"""

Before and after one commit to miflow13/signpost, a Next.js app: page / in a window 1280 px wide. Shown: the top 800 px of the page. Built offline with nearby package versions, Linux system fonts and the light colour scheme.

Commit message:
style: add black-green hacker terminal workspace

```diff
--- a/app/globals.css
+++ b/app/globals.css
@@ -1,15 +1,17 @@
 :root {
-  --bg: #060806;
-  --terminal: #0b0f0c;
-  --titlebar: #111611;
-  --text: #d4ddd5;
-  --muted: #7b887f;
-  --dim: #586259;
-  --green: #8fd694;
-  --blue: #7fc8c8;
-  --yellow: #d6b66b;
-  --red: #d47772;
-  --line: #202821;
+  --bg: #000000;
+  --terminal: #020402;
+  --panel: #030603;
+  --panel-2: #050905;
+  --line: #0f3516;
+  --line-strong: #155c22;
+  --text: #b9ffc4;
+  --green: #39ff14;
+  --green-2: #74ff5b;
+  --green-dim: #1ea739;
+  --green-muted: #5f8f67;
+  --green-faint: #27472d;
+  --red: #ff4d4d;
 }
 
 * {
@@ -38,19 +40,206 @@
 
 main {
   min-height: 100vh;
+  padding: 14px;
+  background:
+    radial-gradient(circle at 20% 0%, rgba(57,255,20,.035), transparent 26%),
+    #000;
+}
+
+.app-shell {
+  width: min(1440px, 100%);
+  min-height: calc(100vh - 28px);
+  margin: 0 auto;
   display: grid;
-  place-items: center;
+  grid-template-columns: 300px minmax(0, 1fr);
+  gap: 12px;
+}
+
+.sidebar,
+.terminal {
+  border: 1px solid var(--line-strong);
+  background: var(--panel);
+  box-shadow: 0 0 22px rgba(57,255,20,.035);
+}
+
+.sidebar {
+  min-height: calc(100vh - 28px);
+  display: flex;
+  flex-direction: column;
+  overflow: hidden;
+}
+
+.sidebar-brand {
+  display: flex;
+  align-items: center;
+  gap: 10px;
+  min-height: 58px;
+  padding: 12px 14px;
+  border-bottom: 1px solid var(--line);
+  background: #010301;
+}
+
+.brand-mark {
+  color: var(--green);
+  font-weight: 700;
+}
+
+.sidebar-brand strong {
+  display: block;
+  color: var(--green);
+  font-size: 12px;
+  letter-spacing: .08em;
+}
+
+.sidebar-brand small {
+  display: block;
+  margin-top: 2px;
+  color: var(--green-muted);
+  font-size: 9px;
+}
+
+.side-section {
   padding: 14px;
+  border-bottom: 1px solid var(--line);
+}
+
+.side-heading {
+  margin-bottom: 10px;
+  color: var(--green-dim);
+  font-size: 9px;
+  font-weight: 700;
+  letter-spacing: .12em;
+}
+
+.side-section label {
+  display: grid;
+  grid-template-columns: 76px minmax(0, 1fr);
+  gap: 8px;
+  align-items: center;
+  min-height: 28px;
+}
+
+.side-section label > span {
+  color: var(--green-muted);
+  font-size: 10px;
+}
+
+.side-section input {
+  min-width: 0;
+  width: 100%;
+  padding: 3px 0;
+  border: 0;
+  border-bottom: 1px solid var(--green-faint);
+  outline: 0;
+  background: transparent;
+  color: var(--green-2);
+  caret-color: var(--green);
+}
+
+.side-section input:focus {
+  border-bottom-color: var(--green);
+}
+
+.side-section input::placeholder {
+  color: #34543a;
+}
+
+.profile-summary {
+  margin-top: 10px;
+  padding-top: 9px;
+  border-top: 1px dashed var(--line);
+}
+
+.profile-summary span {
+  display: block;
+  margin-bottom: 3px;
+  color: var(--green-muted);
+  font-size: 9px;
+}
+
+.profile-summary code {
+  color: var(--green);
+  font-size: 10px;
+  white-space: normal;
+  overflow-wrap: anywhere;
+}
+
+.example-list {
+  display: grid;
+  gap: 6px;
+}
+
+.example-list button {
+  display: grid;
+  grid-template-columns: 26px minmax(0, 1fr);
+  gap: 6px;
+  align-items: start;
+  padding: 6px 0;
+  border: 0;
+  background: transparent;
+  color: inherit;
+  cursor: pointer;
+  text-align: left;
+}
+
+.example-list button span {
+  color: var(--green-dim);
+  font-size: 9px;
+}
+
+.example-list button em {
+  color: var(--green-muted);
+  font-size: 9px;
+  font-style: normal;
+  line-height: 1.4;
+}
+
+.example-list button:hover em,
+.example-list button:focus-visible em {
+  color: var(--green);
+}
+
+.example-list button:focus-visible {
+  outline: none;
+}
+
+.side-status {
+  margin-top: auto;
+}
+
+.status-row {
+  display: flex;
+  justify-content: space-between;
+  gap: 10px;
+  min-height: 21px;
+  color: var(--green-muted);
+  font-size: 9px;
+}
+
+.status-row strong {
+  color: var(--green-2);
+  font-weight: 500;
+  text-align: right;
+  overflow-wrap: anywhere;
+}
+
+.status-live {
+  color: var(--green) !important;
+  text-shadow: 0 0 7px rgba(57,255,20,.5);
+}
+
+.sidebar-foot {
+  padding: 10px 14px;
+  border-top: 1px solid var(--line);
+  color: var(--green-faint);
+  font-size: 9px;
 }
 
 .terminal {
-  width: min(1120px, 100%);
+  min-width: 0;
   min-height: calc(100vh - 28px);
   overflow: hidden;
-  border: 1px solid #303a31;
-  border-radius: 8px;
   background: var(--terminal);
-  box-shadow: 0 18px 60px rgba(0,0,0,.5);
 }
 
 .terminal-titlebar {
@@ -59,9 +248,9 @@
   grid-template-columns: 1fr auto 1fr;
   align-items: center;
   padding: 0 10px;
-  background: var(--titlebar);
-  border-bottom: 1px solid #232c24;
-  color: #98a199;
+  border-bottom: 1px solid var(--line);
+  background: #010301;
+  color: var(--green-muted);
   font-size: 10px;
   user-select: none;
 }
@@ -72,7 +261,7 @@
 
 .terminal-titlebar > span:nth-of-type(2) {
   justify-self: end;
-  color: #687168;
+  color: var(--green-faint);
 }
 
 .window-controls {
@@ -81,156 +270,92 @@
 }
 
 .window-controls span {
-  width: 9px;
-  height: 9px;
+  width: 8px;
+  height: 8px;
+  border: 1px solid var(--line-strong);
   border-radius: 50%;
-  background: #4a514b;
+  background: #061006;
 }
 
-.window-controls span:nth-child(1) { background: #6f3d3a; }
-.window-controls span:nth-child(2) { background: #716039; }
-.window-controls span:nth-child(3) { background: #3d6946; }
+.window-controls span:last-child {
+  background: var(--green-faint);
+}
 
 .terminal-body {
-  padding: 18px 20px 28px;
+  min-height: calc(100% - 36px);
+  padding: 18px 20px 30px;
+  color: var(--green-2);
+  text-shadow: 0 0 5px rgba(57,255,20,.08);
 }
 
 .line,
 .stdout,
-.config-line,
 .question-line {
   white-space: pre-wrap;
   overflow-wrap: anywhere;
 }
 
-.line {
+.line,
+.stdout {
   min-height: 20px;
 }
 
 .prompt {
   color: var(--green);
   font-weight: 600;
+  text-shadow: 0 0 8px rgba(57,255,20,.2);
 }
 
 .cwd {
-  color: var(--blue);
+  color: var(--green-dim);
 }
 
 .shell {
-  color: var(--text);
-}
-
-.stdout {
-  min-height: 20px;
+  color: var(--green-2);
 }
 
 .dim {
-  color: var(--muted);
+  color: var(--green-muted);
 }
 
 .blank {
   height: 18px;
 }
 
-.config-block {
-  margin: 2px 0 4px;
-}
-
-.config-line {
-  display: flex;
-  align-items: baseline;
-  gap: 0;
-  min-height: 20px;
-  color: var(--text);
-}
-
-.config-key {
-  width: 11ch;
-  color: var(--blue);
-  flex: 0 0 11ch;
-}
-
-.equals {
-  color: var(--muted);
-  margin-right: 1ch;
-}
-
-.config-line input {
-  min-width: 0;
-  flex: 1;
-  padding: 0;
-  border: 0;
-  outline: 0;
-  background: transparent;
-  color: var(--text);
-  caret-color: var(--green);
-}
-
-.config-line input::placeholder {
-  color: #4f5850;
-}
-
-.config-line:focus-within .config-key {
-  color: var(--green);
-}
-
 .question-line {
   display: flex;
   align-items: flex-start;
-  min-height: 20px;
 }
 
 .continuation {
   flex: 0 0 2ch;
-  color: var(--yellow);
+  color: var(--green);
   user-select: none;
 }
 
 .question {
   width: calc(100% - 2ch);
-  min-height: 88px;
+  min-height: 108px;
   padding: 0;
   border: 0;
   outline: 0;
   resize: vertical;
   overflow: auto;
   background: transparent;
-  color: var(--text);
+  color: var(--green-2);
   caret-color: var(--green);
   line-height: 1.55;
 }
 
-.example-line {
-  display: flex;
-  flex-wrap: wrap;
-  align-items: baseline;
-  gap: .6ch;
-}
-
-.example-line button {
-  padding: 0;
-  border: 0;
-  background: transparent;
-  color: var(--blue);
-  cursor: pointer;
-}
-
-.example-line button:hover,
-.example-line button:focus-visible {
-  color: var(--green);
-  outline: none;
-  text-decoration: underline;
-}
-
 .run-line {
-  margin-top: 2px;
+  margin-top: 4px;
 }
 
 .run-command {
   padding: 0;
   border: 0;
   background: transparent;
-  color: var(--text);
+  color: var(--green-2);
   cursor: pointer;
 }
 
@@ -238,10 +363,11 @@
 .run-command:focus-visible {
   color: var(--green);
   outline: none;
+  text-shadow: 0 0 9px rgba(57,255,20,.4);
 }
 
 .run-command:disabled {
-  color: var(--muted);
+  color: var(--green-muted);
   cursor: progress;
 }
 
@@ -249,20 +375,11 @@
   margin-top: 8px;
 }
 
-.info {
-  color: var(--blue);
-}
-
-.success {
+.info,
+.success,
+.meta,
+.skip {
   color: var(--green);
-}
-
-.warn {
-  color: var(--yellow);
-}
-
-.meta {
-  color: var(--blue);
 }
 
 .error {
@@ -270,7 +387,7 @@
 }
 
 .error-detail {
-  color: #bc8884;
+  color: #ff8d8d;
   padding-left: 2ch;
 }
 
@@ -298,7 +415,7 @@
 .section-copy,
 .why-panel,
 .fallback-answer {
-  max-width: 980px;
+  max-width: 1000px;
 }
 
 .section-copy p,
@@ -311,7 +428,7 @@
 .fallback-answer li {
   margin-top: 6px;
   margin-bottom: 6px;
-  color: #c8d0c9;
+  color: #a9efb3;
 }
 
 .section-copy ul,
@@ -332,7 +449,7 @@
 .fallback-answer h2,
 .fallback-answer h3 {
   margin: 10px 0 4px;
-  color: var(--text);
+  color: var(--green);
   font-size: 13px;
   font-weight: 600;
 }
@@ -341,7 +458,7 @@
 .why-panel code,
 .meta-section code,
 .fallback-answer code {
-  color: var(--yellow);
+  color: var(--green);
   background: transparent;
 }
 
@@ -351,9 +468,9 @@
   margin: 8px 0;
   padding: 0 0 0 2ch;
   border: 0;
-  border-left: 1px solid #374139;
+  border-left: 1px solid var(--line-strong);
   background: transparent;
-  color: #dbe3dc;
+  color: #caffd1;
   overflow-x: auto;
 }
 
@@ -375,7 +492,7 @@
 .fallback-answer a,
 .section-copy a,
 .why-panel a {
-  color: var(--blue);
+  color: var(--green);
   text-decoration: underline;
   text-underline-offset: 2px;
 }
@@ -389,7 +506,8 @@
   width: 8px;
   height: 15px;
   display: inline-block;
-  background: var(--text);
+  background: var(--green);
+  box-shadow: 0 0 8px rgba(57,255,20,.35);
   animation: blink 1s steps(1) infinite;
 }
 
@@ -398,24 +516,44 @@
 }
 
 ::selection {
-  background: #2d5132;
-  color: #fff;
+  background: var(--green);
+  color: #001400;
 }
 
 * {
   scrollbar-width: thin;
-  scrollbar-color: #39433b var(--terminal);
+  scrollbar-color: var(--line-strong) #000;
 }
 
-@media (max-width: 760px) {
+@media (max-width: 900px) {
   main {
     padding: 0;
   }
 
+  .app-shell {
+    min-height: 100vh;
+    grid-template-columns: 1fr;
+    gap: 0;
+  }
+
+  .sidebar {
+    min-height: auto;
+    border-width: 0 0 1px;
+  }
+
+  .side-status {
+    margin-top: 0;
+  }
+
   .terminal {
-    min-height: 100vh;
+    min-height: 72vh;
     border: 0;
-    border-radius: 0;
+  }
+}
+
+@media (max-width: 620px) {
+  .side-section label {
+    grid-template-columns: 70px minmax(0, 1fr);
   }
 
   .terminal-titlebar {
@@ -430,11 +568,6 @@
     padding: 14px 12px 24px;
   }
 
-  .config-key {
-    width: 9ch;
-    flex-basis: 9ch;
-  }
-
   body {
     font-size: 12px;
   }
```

"""

> Brief
Look for the string "grid" in the records, and copy every line where it is found.

> Output of the exercise
   display: grid;
+  grid-template-columns: 300px minmax(0, 1fr);
+  display: grid;
+  grid-template-columns: 76px minmax(0, 1fr);
+  display: grid;
+  display: grid;
+  grid-template-columns: 26px minmax(0, 1fr);
   grid-template-columns: 1fr auto 1fr;
+    grid-template-columns: 1fr;
+    grid-template-columns: 70px minmax(0, 1fr);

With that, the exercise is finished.